▶ [Brief] Show every line below where "full" can be found.

[User interface change data]
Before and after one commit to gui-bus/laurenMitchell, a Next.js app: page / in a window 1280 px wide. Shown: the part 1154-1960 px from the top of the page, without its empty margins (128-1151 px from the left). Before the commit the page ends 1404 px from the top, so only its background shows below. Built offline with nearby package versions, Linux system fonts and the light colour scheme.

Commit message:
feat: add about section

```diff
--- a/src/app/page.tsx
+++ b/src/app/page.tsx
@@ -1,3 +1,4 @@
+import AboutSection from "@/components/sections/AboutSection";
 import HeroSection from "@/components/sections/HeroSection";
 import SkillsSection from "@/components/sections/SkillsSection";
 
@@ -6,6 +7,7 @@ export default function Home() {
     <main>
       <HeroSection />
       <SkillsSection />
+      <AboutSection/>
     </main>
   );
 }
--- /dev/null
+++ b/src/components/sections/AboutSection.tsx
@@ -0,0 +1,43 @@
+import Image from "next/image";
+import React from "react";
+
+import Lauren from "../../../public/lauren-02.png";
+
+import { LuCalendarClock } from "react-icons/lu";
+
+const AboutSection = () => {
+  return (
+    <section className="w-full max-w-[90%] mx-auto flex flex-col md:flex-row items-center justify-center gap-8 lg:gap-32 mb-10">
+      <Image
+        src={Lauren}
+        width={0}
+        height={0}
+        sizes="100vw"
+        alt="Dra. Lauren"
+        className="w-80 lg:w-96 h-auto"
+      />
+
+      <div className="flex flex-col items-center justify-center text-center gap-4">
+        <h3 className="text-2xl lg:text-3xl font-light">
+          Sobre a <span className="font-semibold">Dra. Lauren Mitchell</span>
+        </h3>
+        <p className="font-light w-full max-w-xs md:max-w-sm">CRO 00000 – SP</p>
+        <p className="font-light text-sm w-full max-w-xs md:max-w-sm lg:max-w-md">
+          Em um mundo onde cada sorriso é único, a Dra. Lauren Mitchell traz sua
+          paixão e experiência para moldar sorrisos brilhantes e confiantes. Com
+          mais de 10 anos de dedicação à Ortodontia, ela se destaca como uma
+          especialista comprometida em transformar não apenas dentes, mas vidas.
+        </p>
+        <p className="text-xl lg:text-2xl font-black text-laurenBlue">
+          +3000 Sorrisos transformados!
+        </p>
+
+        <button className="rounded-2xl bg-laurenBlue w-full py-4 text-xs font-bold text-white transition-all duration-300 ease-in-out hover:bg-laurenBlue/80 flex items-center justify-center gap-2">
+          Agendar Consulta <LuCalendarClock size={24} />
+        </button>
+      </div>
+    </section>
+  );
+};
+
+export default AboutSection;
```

▶ [Task result]
+    <section className="w-full max-w-[90%] mx-auto flex flex-col md:flex-row items-center justify-center gap-8 lg:gap-32 mb-10">
+        <p className="font-light w-full max-w-xs md:max-w-sm">CRO 00000 – SP</p>
+        <p className="font-light text-sm w-full max-w-xs md:max-w-sm lg:max-w-md">
+        <button className="rounded-2xl bg-laurenBlue w-full py-4 text-xs font-bold text-white transition-all duration-300 ease-in-out hover:bg-laurenBlue/80 flex items-center justify-center gap-2">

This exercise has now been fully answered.